In a metal scene dominated by a conveyor belt of "boy's own" bands like Linkin Park and Deftones there are few performers with either the balls or the brains to deliver truly dangerous rock and roll. The Golden Age of Grotesque proves that as far as frighteningly flamboyant rock and rock melodrama goes, Marilyn Manson stands alone.
A sprawling carnival of grinding slabs of guitar and grotesque vocal wails saw through gargantuan electro-metal architectures carved with portentous spoken-word rasps ("Better of Two Evils"), auto-erotic S&M hymns ("Para-noir") and an entire hall of mirrors of skewered big band swing ("Doll-Dagga-Buzz-Buzz Ziggety-Zag"). Teaming up with EBM (that's electro-body-music to the uninitiated) stalwart Tim Skold of KMFDM has clearly allowed Manson's creative juices to nourish a bracing conceptual clarity.
Make no mistake, brash anthems such as "mOBSCENE" and "Slutgarden" are tailored to get a rise out of moralists. But actually, the overt shock rock tactics of previous albums like Anti-Christ Superstar (1996) are almost entirely absent. Discarding previous obsessions with soft targets like religion and politics Marilyn emerges as an infinitely more dangerous rock 'n roll demon guiding the listener through a non stop erotic peepshow into the inner chambers of his own mind.
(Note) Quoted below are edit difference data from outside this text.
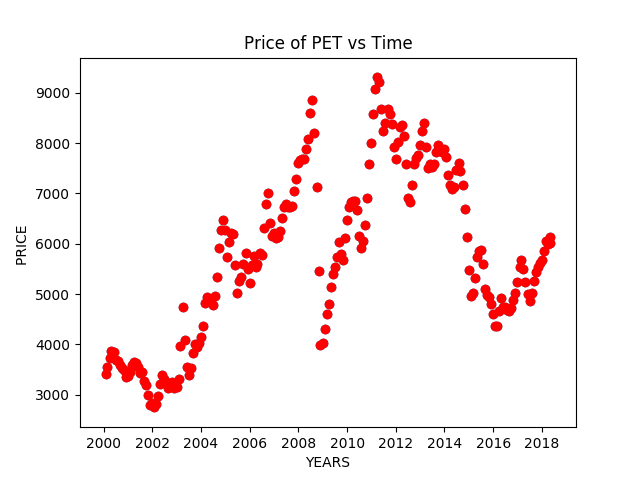
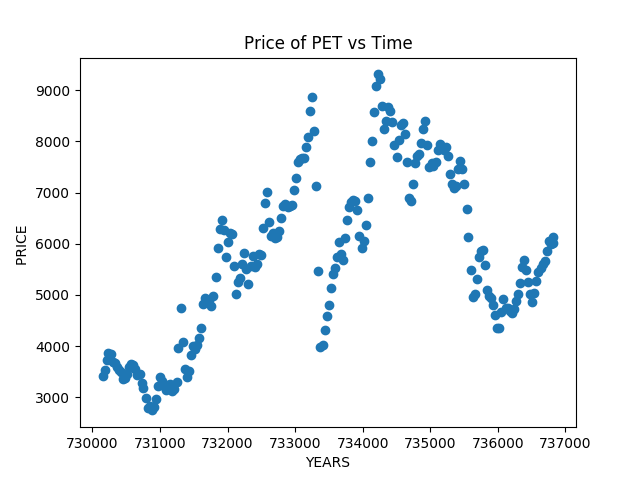
3oct18

diff --git a/abi/ab_analysis.py b/abi/ab_analysis.py
@@ -48,7 +48,7 @@ class ABB(object):
         dates = matplotlib.dates.date2num(dataset.iloc[:,0])
 
         plt.plot_date(dates, dataset["price"],color="red")
-        plt.scatter(dates, dataset["price"])
+        plt.plot(dates, dataset["price"])
         ax.set_xlabel("YEARS")
         ax.set_ylabel("PRICE ")
         ax.set_title("Price of PET vs Time")
@@ -60,4 +60,4 @@ class ABB(object):
 if __name__=="__main__":
     obj = ABB()
     dataset1 = obj.read_data1("")
-    obj.plot_time_data(dataset)
+    obj.plot_time_data(dataset1)
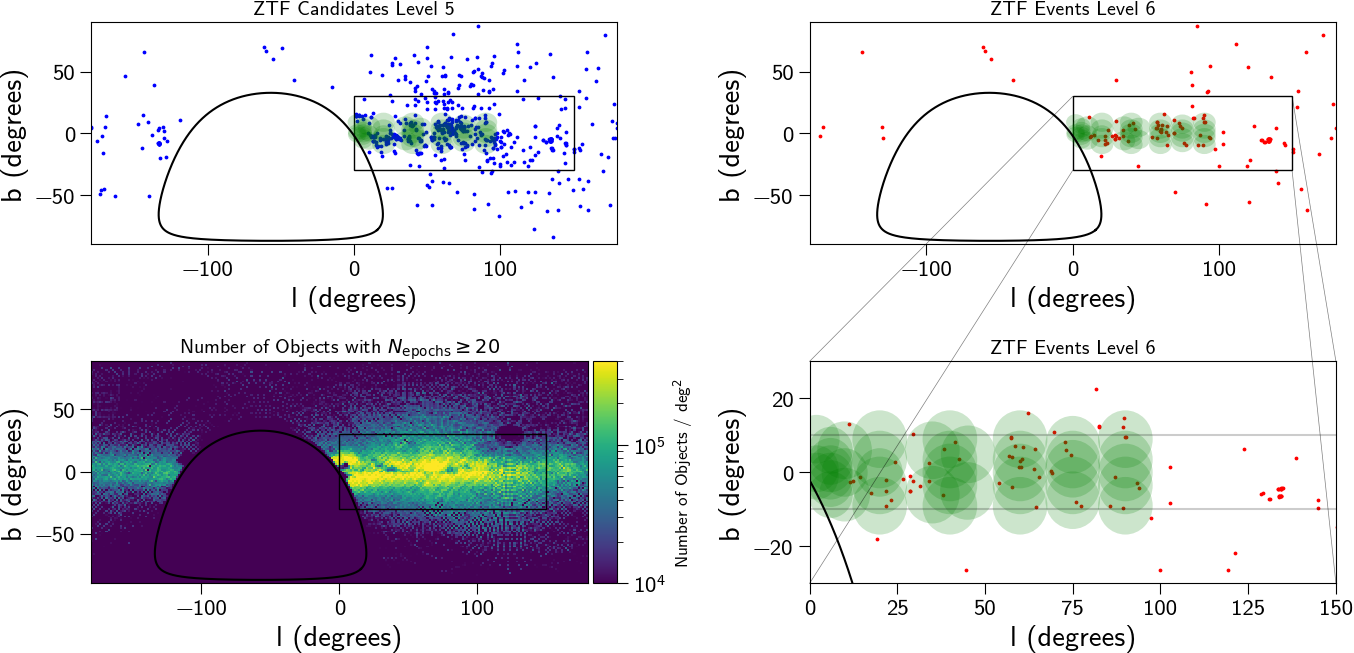
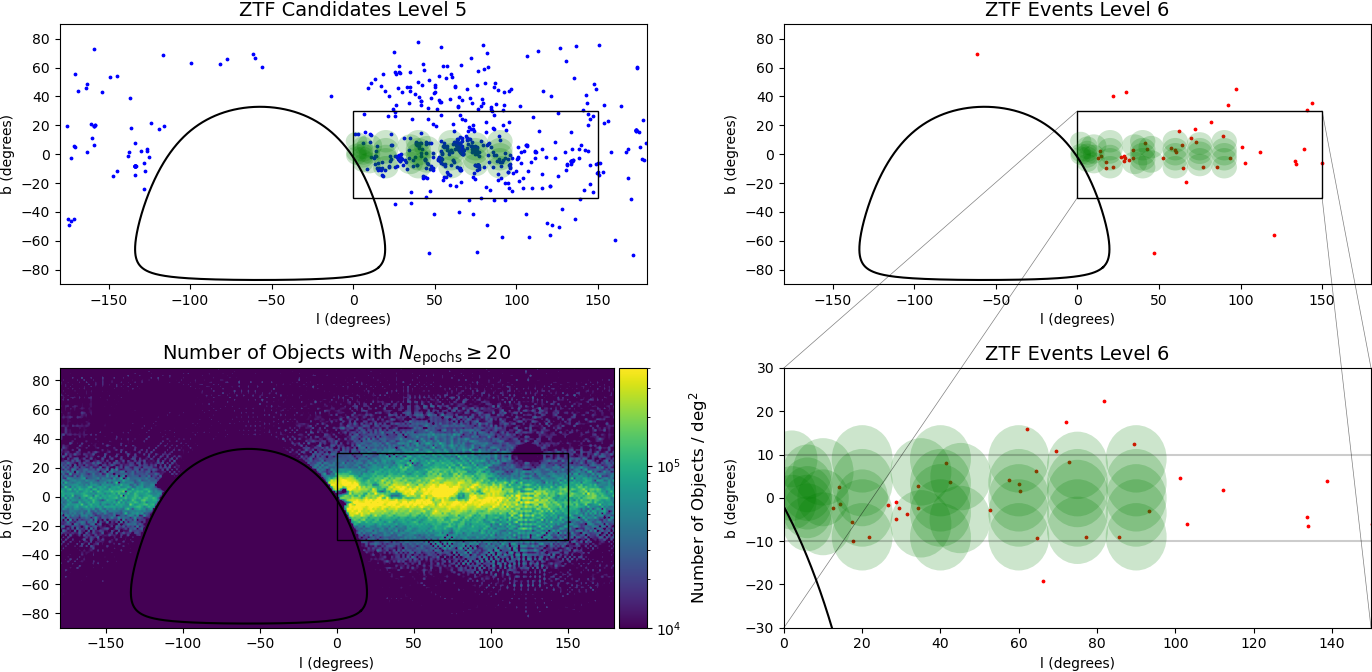
updates to perlmutter and catflag

diff --git a/puzle/cands.py b/puzle/cands.py
@@ -14,7 +14,7 @@ from microlens.jlu.model import PSPL_Phot_Par_Param1
 
 from puzle.stats import calculate_eta, average_xy_on_round_x
 from puzle.models import CandidateLevel2, CandidateLevel3, CandidateLevel4, Source
-from puzle.utils import return_figures_dir, return_DR5_dir
+from puzle.utils import return_figures_dir, return_DR5_dir, MJD_start, MJD_finish
 from puzle import db
 
 #import pdb
@@ -264,27 +264,32 @@ def return_cands_eta_resdiual_arrs():
     return eta_residual_minmax_arr, eta_residual_opt_arr
 
 
-def return_level3_cut_filters():
-    filter0 = CandidateLevel3.tE_best != 0
-    filter1 = CandidateLevel3.chi_squared_ulens_best / CandidateLevel3.num_days_best <= 4.805450553176206
-    filter2 = CandidateLevel3.delta_hmjd_outside_2tE_best >= 2 * CandidateLevel3.tE_best
-    filter3 = CandidateLevel3.chi_squared_flat_outside_2tE_best / CandidateLevel3.num_days_outside_2tE_best <= 3.327056268161699
-    filter4 = func.sqrt(func.pow(CandidateLevel3.piE_E_best, 2.) +
+def return_level3_cut_filters(ongoing_cut = False):
+    filter0 = CandidateLevel3.idx_best != -99 #at least one object with N_nights with catflat = 0 > 50
+    filter1 = CandidateLevel3.tE_best != 0 #successful 7-parameter fit
+    filter2 = CandidateLevel3.chi_squared_ulens_best / CandidateLevel3.num_days_best <= 4.805450553176206
+    filter3 = CandidateLevel3.delta_hmjd_outside_2tE_best >= 2 * CandidateLevel3.tE_best
+    filter4 = CandidateLevel3.chi_squared_flat_outside_2tE_best / CandidateLevel3.num_days_outside_2tE_best <= 3.327056268161699
+    filter5 = func.sqrt(func.pow(CandidateLevel3.piE_E_best, 2.) +
                         func.pow(CandidateLevel3.piE_N_best, 2.)) <= 1.4482240516735567
-    filter5 = CandidateLevel3.t0_best - CandidateLevel3.tE_best >= 58194.0
+    filter6 = CandidateLevel3.t0_best - CandidateLevel3.tE_best >= MJD_start
+    if ongoing_cut == True:
+        filter7 = CandidateLevel3.t0_best + CandidateLevel3.tE_best <= MJD_finish
+    else:
+        filter7 = filter6
     # filter6 = CandidateLevel3.tE_best <= 927.7536173683764
-    return filter0, filter1, filter2, filter3, filter4, filter5
+    return filter0, filter1, filter2, filter3, filter4, filter5, filter6, filter7
 
 
-def apply_level3_cuts_to_query(query):
-    filter0, filter1, filter2, filter3, filter4, filter5 = return_level3_cut_filters()
+def apply_level3_cuts_to_query(query, ongoing_cut = False):
+    filter0, filter1, filter2, filter3, filter4, filter5, filter6, filter7  = return_level3_cut_filters(ongoing_cut)
     query = query.filter(filter0, filter1, filter2,
-                         filter3, filter4, filter5)
+                         filter3, filter4, filter5, filter6, filter7)
     return query
 
 
-def print_level3_cuts():
-    filter0, filter1, filter2, filter3, filter4, filter5 = return_level3_cut_filters()
+def print_level3_cuts(ongoing_cut = False):
+    filter0, filter1, filter2, filter3, filter4, filter5, filter6, filter7 = return_level3_cut_filters(ongoing_cut)
     query = CandidateLevel3.query
     print('Filters up to 0', query.filter(filter0).count(), 'cands')
     print('Filters up to 1', query.filter(filter0, filter1).count(), 'cands')
@@ -292,7 +297,9 @@ def print_level3_cuts():
     print('Filters up to 3', query.filter(filter0, filter1, filter2, filter3).count(), 'cands')
     print('Filters up to 4', query.filter(filter0, filter1, filter2, filter3, filter4).count(), 'cands')
     print('Filters up to 5', query.filter(filter0, filter1, filter2, filter3, filter4, filter5).count(), 'cands')
-
+    print('Filters up to 6', query.filter(filter0, filter1, filter2, filter3, filter4, filter5, filter6).count(), 'cands')
+    if ongoing_cut == True:
+       print('Filters up to 7', query.filter(filter0, filter1, filter2, filter3, filter4, filter5, filter6, filter7).count(), 'cands') 
 
 def return_sigma_peaks(hmjd, mag, t0, tE, sigma_factor=3, tE_factor=2):
     # perform calculating on day averages
@@ -367,21 +374,70 @@ def load_source(source_id):
 
 
 def return_level4_cut_filters():
-    filter0 = CandidateLevel4.t0_pspl_gp != 0
-    filter1 = CandidateLevel4.t0_pspl_gp != 0
-    filter2 = CandidateLevel4.t0_pspl_gp != 0
-    return filter0, filter1, filter2
+    #filter0 = CandidateLevel4.t0_pspl_gp != 0
+    #filter1 = CandidateLevel4.t0_pspl_gp != 0
+    #filter2 = CandidateLevel4.t0_pspl_gp != 0
+    
+    cands = db.session.query(CandidateLevel4).outerjoin(CandidateLevel3,
+                                                        CandidateLevel4.id == CandidateLevel3.id). \
+        filter(#CandidateLevel3.t0_best + CandidateLevel3.tE_best < MJD_finish,
+               CandidateLevel4.pspl_gp_fit_finished == True,
+               CandidateLevel4.fit_type_pspl_gp != None).\
+        all()
+
+    keys = ['t0',
+            'u0_amp',
+            'u0_amp_err',
+            'tE',
+            'tE_err',
+            'b_sff',
+            'b_sff_err',
+            'piE_E',
+            'piE_E_err',
+            'piE_N',
+            'piE_N_err',
+            'piE',
+            'piE_err',
+            'rchi2',
+            'delta_hmjd_outside']
+    keys_err = [k for k in keys if f'{k}_err' in keys]
+
+    data = {}
+    for key in keys:
+        data[key] = np.array([getattr(c, f'{key}_pspl_gp') for c in cands])
+    data['cand_id'] = np.array([c.id for c in cands])
+
+    error_frac = {}
+    for key in keys_err:
+        key_err = f'{key}_err'
+        error_frac[key] = data[key_err] / data[key]
+    
+    cond1 = error_frac['tE'] <= 0.2
+    cond2 = np.abs(data['u0_amp']) <= 1.0
+    cond3 = data['b_sff'] <= 1.2
+    cond4 = data['rchi2'] <= 3
+    cond5 = data['delta_hmjd_outside'] / data['tE'] >= 4
+    cond6 = data['t0'] - data['tE'] >= MJD_start
+    cond7 = data['t0'] + data['tE'] <= MJD_finish
+
+
+    return cond1, cond2, cond3, cond4, cond5, cond6, cond7
 
 
 def apply_level4_cuts_to_query(query):
-    filter0, filter1, filter2 = return_level4_cut_filters()
-    query = query.filter(filter0, filter1, filter2)
+    cond1, cond2, cond3, cond4, cond5, cond6, cond7 = return_level4_cut_filters()
+    query = query.filter(cond1, cond2, cond3, cond4, cond5, cond6, cond7)
     return query
 
 
 def print_level4_cuts():
-    filter0, filter1, filter2 = return_level4_cut_filters()
-    query = CandidateLevel4.query
-    print('Filters up to 0', query.filter(filter0).count(), 'cands')
-    print('Filters up to 1', query.filter(filter0, filter1).count(), 'cands')
-    print('Filters up to 2', query.filter(filter0, filter1, filter2).count(), 'cands')
+    cond1, cond2, cond3, cond4, cond5, cond6, cond7 = return_level4_cut_filters()
+    #query = CandidateLevel4.query
+    print('No filters', len(cond1), 'cands')
+    print('Filters up to 1', np.sum(cond1), 'cands')
+    print('Filters up to 2', np.sum(cond1 * cond2), 'cands')
+    print('Filters up to 3', np.sum(cond1 * cond2 * cond3), 'cands')
+    print('Filters up to 4', np.sum(cond1 * cond2 * cond3 * cond4), 'cands')
+    print('Filters up to 5', np.sum(cond1 * cond2 * cond3 * cond4 * cond5), 'cands')
+    print('Filters up to 6', np.sum(cond1 * cond2 * cond3 * cond4 * cond5 * cond6), 'cands')
+    print('Filters up to 7', np.sum(cond1 * cond2 * cond3 * cond4 * cond5 * cond6 * cond7), 'cands')

diff --git a/bin/pipeline/fit_level4_candidates_to_pspl_gp.py b/bin/pipeline/fit_level4_candidates_to_pspl_gp.py
@@ -84,7 +84,8 @@ def fit_level4_cand_to_pspl_gp(cand_id, node_name=None):
                                       n_live_points=n_live_points,
                                       evidence_tolerance=0.5,
                                       sampling_efficiency=0.8,
-                                      outputfiles_basename=outputfiles_basename)
+                                      outputfiles_basename=outputfiles_basename,
+                                      dump_callback=None)
 
     # set priors
     fitter.priors['t0'] = model_fitter.make_truncnorm_gen_with_bounds(fitter_params['t0'], fitter_params['tE']*.5,
@@ -137,6 +138,7 @@ def fit_level4_cands_to_pspl_gp(single_job=False):
     rank = comm.Get_rank()
 
     if len(sys.argv) > 1:
+        #logger.info(f'TEST {sys.argv}')
         slurm_job_id = sys.argv[1]
         node_name = sys.argv[2]
     else:
@@ -146,6 +148,7 @@ def fit_level4_cands_to_pspl_gp(single_job=False):
     while True:
 
         if rank == 0:
+            #logger.info(f'HIIII {node_name}')
             cand_id = fetch_cand(slurm_job_id=slurm_job_id,
                                  node_name=node_name)
             logger.info(f'{cand_id} : Starting fit on {node_name}')
@@ -163,4 +166,5 @@ def fit_level4_cands_to_pspl_gp(single_job=False):
 
 if __name__ == '__main__':
     logging.getLogger('ulensdb').setLevel(logging.WARNING)
+    #logger.info(f'{sys.argv[2]}, HELLO')
     fit_level4_cands_to_pspl_gp()

diff --git a/puzle/utils.py b/puzle/utils.py
@@ -79,7 +79,7 @@ def fetch_job_enddate():
     if job_id is None:
         return None
 
-    cmd = 'squeue -u mmedford -j %s --format="%%e" --noheader' % job_id
+    cmd = 'squeue -u nsabrams -j %s --format="%%e" --noheader' % job_id
     stdout, _ = execute(cmd)
     enddate_str = stdout.decode().replace('\n', '').replace('"','')
     enddate = datetime.strptime(enddate_str, '%Y-%m-%dT%H:%M:%S')
@@ -257,7 +257,7 @@ def sortsplit(array, size):
             for j in range(size)]
 
 
-def parse_nersc_nodelist():
+def parse_nersc_nodelist(perlmutter = False):
     nodelist_var = os.getenv('SLURM_NODELIST')
     if '[' not in nodelist_var:
         nodelist = [nodelist_var]
@@ -269,7 +269,10 @@ def parse_nersc_nodelist():
             if '-' in span:
                 range_low, range_high = span.split('-')
                 for i in range(int(range_low), int(range_high)+1):
-                    nodelist.append(f'{base}{i}')
+                    if perlmutter == True:
+                        nodelist.append(f'{base}{i:06d}')
+                    else:
+                        nodelist.append(f'{base}{i}')
             else:
                 nodelist.append(f'{base}{span}')
 

diff --git a/bin/analysis/generate_ulens_sample.py b/bin/analysis/generate_ulens_sample.py
@@ -30,7 +30,8 @@ popsycle_base_folder = '/global/cfs/cdirs/uLens/PopSyCLE_runs/PopSyCLE_runs_v3_r
 def gather_PopSyCLE_refined_events():
     from astropy.table import Table, vstack
 
-    folders = glob.glob('PopSyCLE_runs_v3/l*')
+    #folders = glob.glob('PopSyCLE_runs_v3/l*')
+    folders = glob.glob(f'{popsycle_base_folder}/l*')
     folders.sort()
     N_folders = len(folders)
     N_samples = 0
@@ -40,9 +41,8 @@ def gather_PopSyCLE_refined_events():
     for i, folder in enumerate(folders):
         print(f'Processing {folder} ({i}/{N_folders})')
         lb = os.path.basename(folder)
-        fis = glob.glob(f'{folder}/*_5yrs_refined_events_ztf_r_Damineli16.fits')
+        fis = folder#glob.glob(f'{folder}/*_5yrs_refined_events_ztf_r_Damineli16.fits')
         print('-- %i files' % len(fis))
-
         tables = []
         for fi in fis:
             t = Table.read(fi, format='fits')
@@ -841,5 +841,5 @@ def test_lightcurve_stats(N_samples=1000):
 
 if __name__ == '__main__':
     # generate_random_lightcurves()
-    # consolidate_lightcurves()
+    #  consolidate_lightcurves()
     calculate_stats_on_lightcurves()

diff --git a/bin/pipeline/upload_level4_candidates_level5_cut.py b/bin/pipeline/upload_level4_candidates_level5_cut.py
@@ -13,7 +13,7 @@ from puzle import db
 def upload_level4_candidates_level5_cut():
     cands = db.session.query(CandidateLevel4).outerjoin(CandidateLevel3,
                                                         CandidateLevel4.id == CandidateLevel3.id). \
-        filter(CandidateLevel3.t0_best + CandidateLevel3.tE_best > MJD_finish,
+        filter(#CandidateLevel3.t0_best + CandidateLevel3.tE_best < MJD_finish,
                CandidateLevel4.pspl_gp_fit_finished == True,
                CandidateLevel4.fit_type_pspl_gp != None).\
         all()

diff --git a/puzle/ulensdb.py b/puzle/ulensdb.py
@@ -46,7 +46,7 @@ def load_db_ids():
 
     if identify_is_nersc():
         # remove rows that are not currently running
-        stdout, _ = execute('squeue --noheader -u mmedford --format="%i')
+        stdout, _ = execute('squeue --noheader -u nsabrams --format="%i')
         job_ids = set([s.replace('"', '') for s in stdout.decode().split('\n')])
         db_ids = set([d for d in db_ids if d.split('.')[0] in job_ids])
 

diff --git a/bin/paper_figures/plot_level5_cands.py b/bin/paper_figures/plot_level5_cands.py
@@ -1001,8 +1001,8 @@ def generate_all_figures():
     plot_cands_on_sky()
     plot_cands_tE_overlapping_popsycle()
     plot_cands_tE_piE_overlapping_popsycle()
-    plot_lightcurve_examples()
-    plot_level6_lightcurve_examples()
+    #plot_lightcurve_examples()
+    #plot_level6_lightcurve_examples()
     plot_cands_magnitude()
     plot_cands_blend_fraction()
 

diff --git a/puzle/pspl_gp_fit.py b/puzle/pspl_gp_fit.py
@@ -420,7 +420,7 @@ def separate_modes(outputfiles_basename):
     empty_lines = []
     with open(mode_file, 'r') as orig_file:
         for num, line in enumerate(orig_file, start=0):
-            if line == ' \n':
+            if line == ' \n' or line == '\n':
                 empty_lines.append(num)
 
     # Error checking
In interviews Manson has made no bones about his focussed desire to champion what he terms "degenerate or dangerous art". Equal parts self-referential parody and cutting creative commentary, with The Golden Age of Grotesque, Manson's obsession with vaudeville decadence results in an exhilarating affirmation of art per se.
This weekend Scott Stapp, the voice of legendary rock band Creed, kicks off his world tour in South Africa. Read More »
Add your review
Ciara’s sixth studio album has beat and sex appeal but lacks heart. Read More »
Add your review
South AfricaCity Press
Johannesburg CBDResourcing Solutions
HousesR 4 950 000
HousesR 3 300 000
HousesR 3 500 000